• **Assigned task**
Look for the word "with". Copy every line of the listing where it occurs.

• **Data for this task**
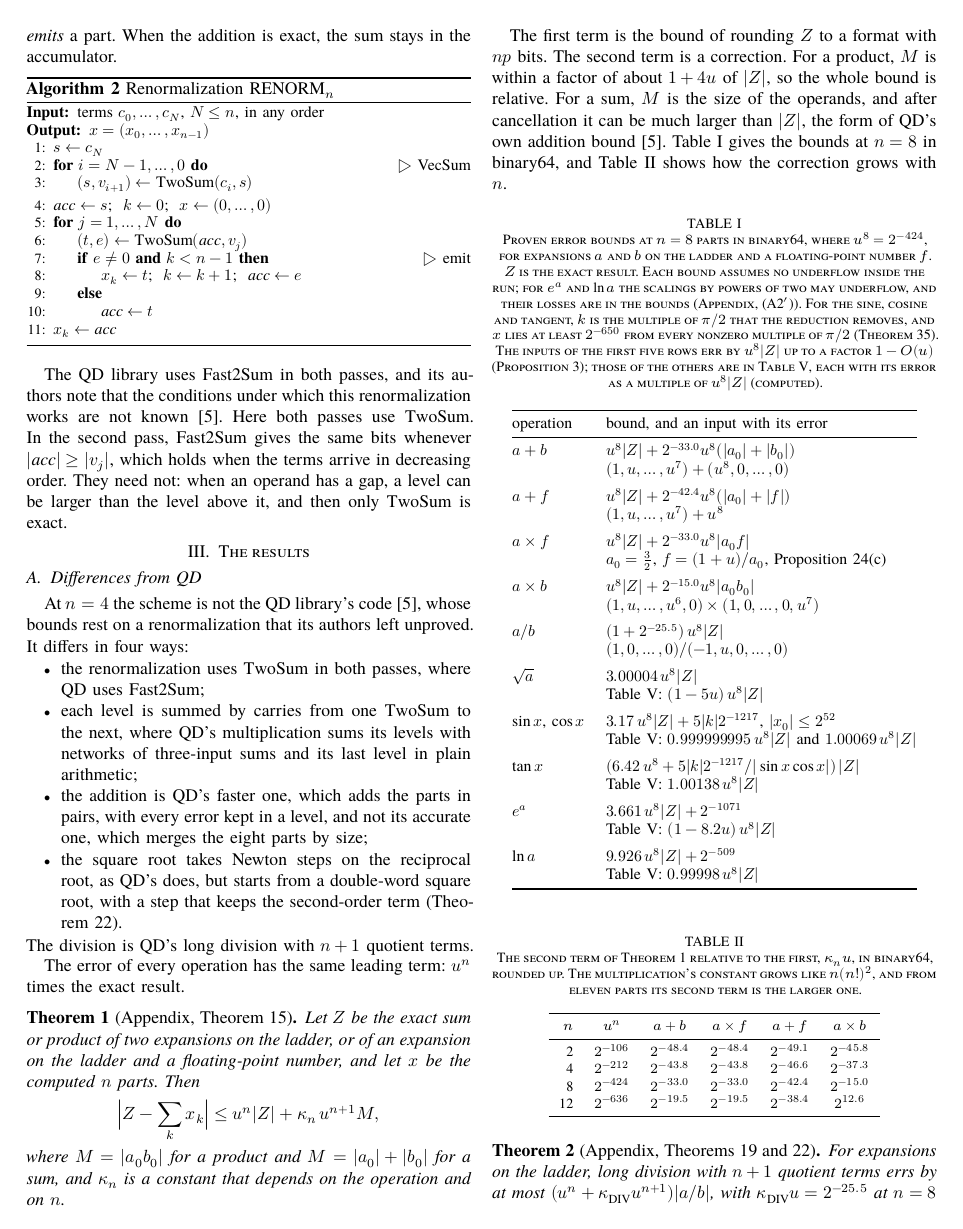
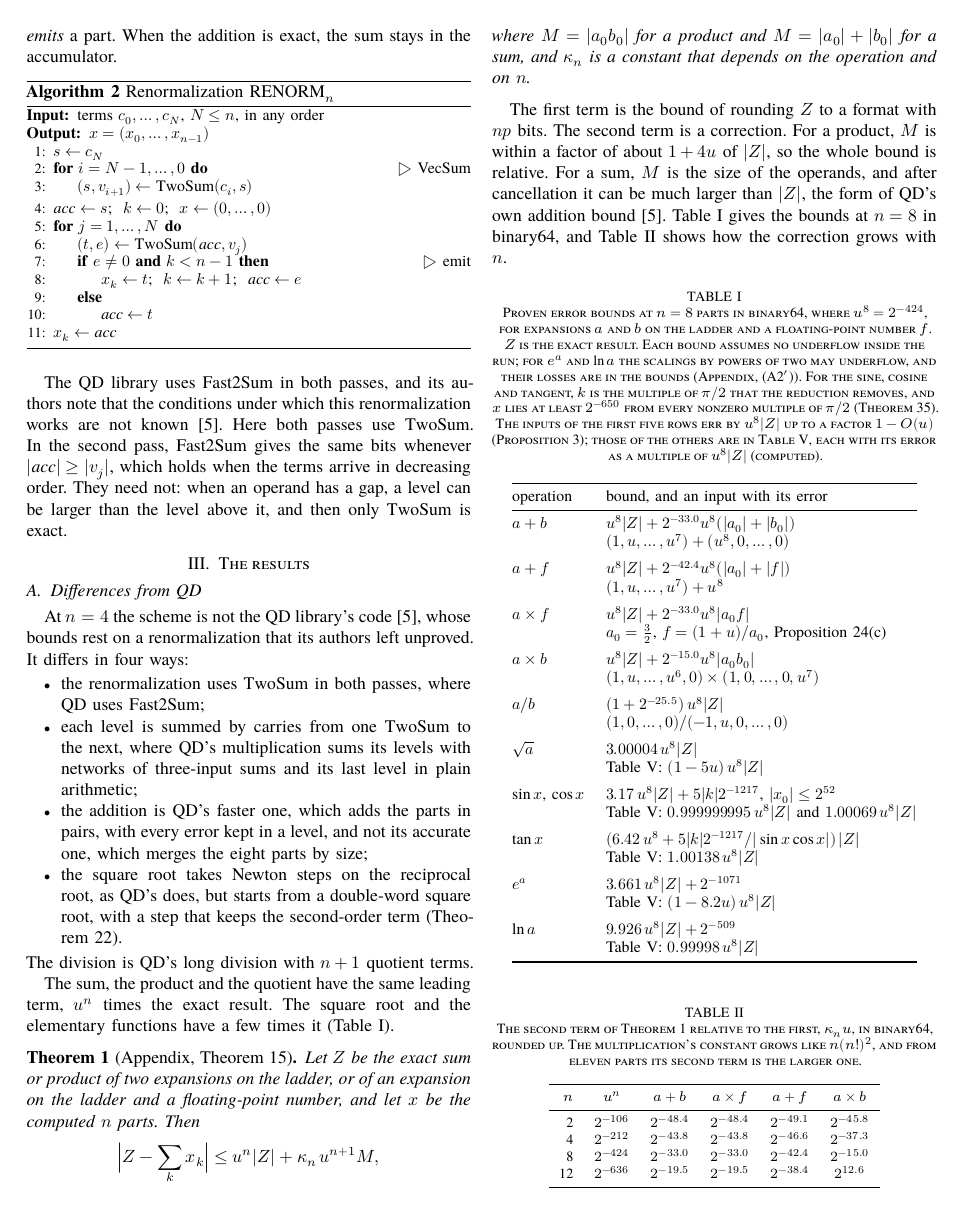
Before and after one commit to nmoinvaz/multidouble, a LaTeX paper (paper/expansion-error-bounds.tex): page 3 of 24. Compiled offline with XeLaTeX; a missing font is replaced by an installed copy or a similar font.

Commit message:
paper: give the leading terms of the square root and the functions
Section III opened with one leading term for every operation, where Table I gives 3 to 9.926 for the square root and the elementary functions.

```diff
--- a/paper/expansion-error-bounds.tex
+++ b/paper/expansion-error-bounds.tex
@@ -310,7 +310,8 @@ authors left unproved. It differs in four ways:
 The division is QD's long division with $n + 1$ quotient terms.
 
 
-The error of every operation has the same leading term: $u^n$ times the exact result.
+The sum, the product and the quotient have the same leading term, $u^n$ times the exact result. The square root and
+the elementary functions have a few times it (Table~\ref{tab:summary}).
 
 \begin{theorem}[Appendix, Theorem~\ref{thm:t3}]\label{thm:main}
 Let $Z$ be the exact sum or product of two expansions on the ladder, or of an expansion on the ladder and a
```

• **Response to this task**
Before and after one commit to nmoinvaz/multidouble, a LaTeX paper (paper/expansion-error-bounds.tex): page 3 of 24. Compiled offline with XeLaTeX; a missing font is replaced by an installed copy or a similar font.
Section III opened with one leading term for every operation, where Table I gives 3 to 9.926 for the square root and the elementary functions.
 The division is QD's long division with $n + 1$ quotient terms.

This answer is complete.